[DATA RECORDS — start]

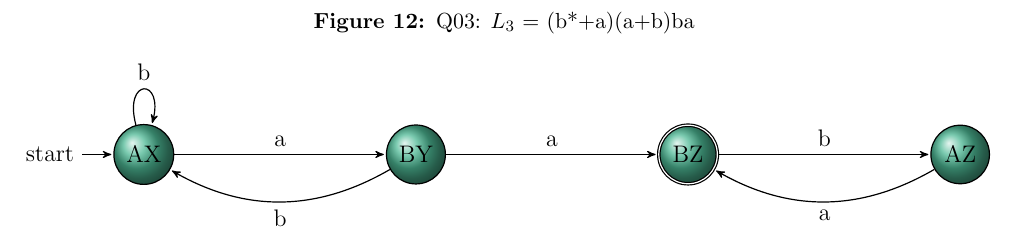
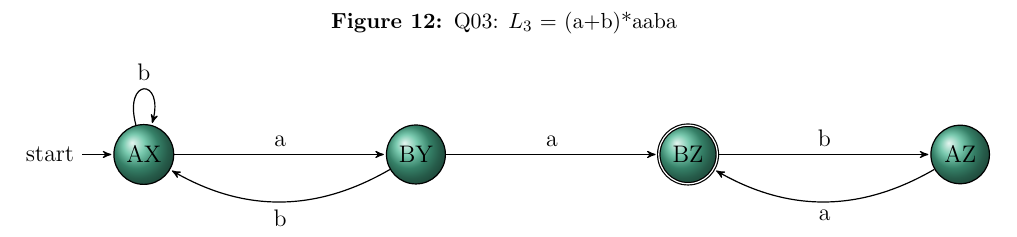
Before and after one commit to trentonknight/CS375-WK5, a LaTeX document (Mansfield-CS375-WK5.tex): part of page 8 of 8, cut so that both start at the same text. Compiled offline with pdfLaTeX.

Commit message:
modified:   Mansfield-CS375-WK5.tex

```diff
--- a/Mansfield-CS375-WK5.tex
+++ b/Mansfield-CS375-WK5.tex
@@ -246,7 +246,7 @@
 \end{figure}
 \begin{figure}
 \begin{center}
-\caption{Q03: $L_3$ = (b*+a)(a+b)ba}
+\caption{Q03: $L_3$ = (a+b)*aaba}
 \begin{tikzpicture}[->,>=stealth',shorten >=1pt,auto,node distance=4.8cm, semithick]
 \tikzstyle{every state}=[draw=black,text=black, ball color=blue!40!green!70!]
 \node[initial,state] (AX) {AX};
```
Also changed, not shown: Mansfield-CS375-WK5.pdf, 3 other files.
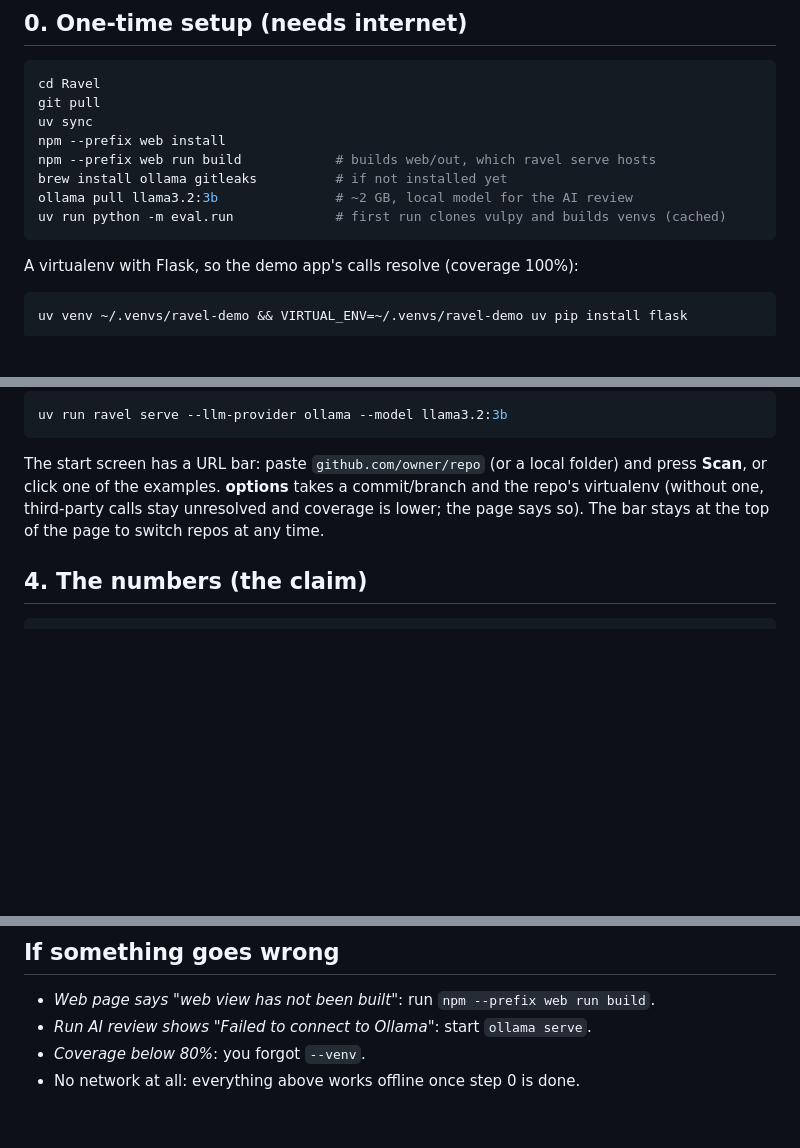
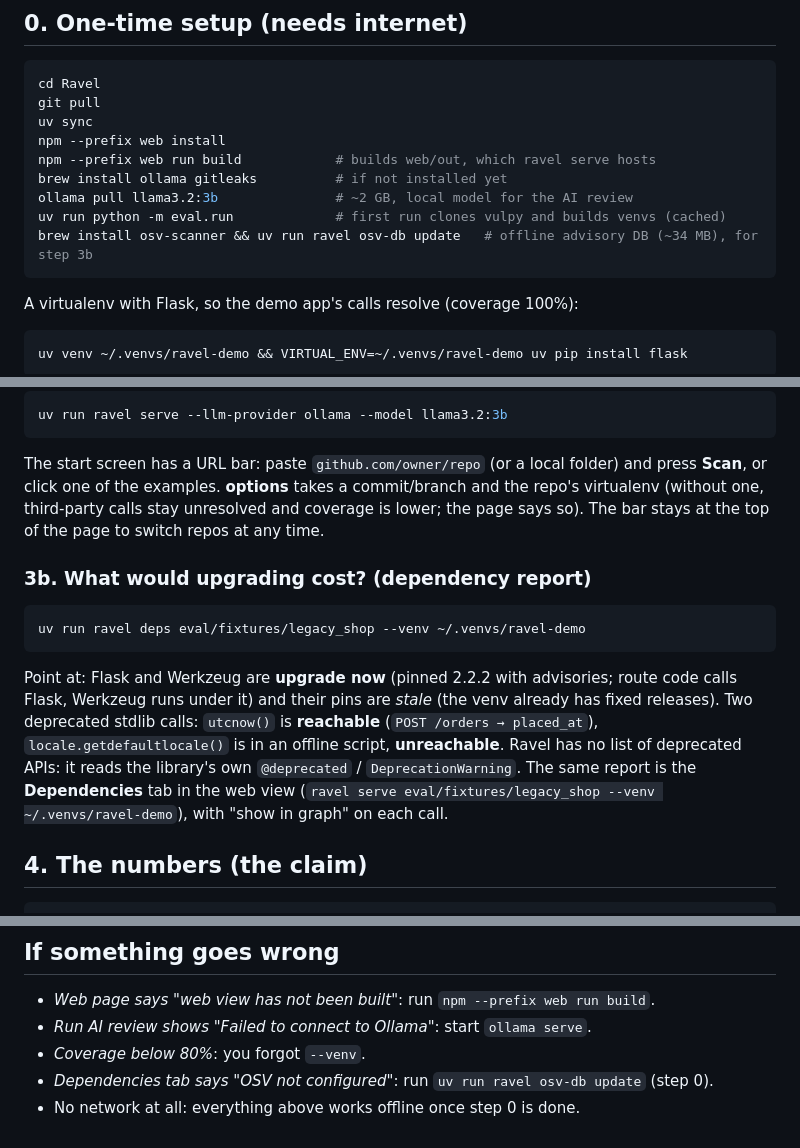
Before and after one commit to shreychechani/Ravel, a Markdown page: docs/DEMO.md, 3 parts joined by grey strips. Rendered like a GitHub page; blank space fills up the shorter version.

````diff
--- a/docs/DEMO.md
+++ b/docs/DEMO.md
@@ -14,6 +14,7 @@ npm --prefix web run build            # builds web/out, which ravel serve hosts
 brew install ollama gitleaks          # if not installed yet
 ollama pull llama3.2:3b               # ~2 GB, local model for the AI review
 uv run python -m eval.run             # first run clones vulpy and builds venvs (cached)
+brew install osv-scanner && uv run ravel osv-db update   # offline advisory DB (~34 MB), for step 3b
 ```
 
 A virtualenv with Flask, so the demo app's calls resolve (coverage 100%):
@@ -73,6 +74,21 @@ commit/branch and the repo's virtualenv (without one, third-party calls stay
 unresolved and coverage is lower; the page says so). The bar stays at the top
 of the page to switch repos at any time.
 
+### 3b. What would upgrading cost? (dependency report)
+
+```bash
+uv run ravel deps eval/fixtures/legacy_shop --venv ~/.venvs/ravel-demo
+```
+
+Point at: Flask and Werkzeug are **upgrade now** (pinned 2.2.2 with advisories;
+route code calls Flask, Werkzeug runs under it) and their pins are *stale* (the
+venv already has fixed releases). Two deprecated stdlib calls: `utcnow()` is
+**reachable** (`POST /orders → placed_at`), `locale.getdefaultlocale()` is in an
+offline script, **unreachable**. Ravel has no list of deprecated APIs: it reads
+the library's own `@deprecated` / `DeprecationWarning`. The same report is the
+**Dependencies** tab in the web view (`ravel serve eval/fixtures/legacy_shop
+--venv ~/.venvs/ravel-demo`), with "show in graph" on each call.
+
 ## 4. The numbers (the claim)
 
 ```bash
@@ -91,4 +107,5 @@ not the LLM, is the core.
 - *Web page says "web view has not been built"*: run `npm --prefix web run build`.
 - *Run AI review shows "Failed to connect to Ollama"*: start `ollama serve`.
 - *Coverage below 80%*: you forgot `--venv`.
+- *Dependencies tab says "OSV not configured"*: run `uv run ravel osv-db update` (step 0).
 - No network at all: everything above works offline once step 0 is done.
````
Also changed, not shown: README.md (+3 -1 lines), docs/BUILD-PLAN.md (+10 -4 lines).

[DATA RECORDS — finish]

● **PROBLEM**
Take each line above that contains "begin" and copy it out.

● **RESULT OF THE TASK**
 \begin{figure}
 \begin{center}
 \begin{tikzpicture}[->,>=stealth',shorten >=1pt,auto,node distance=4.8cm, semithick]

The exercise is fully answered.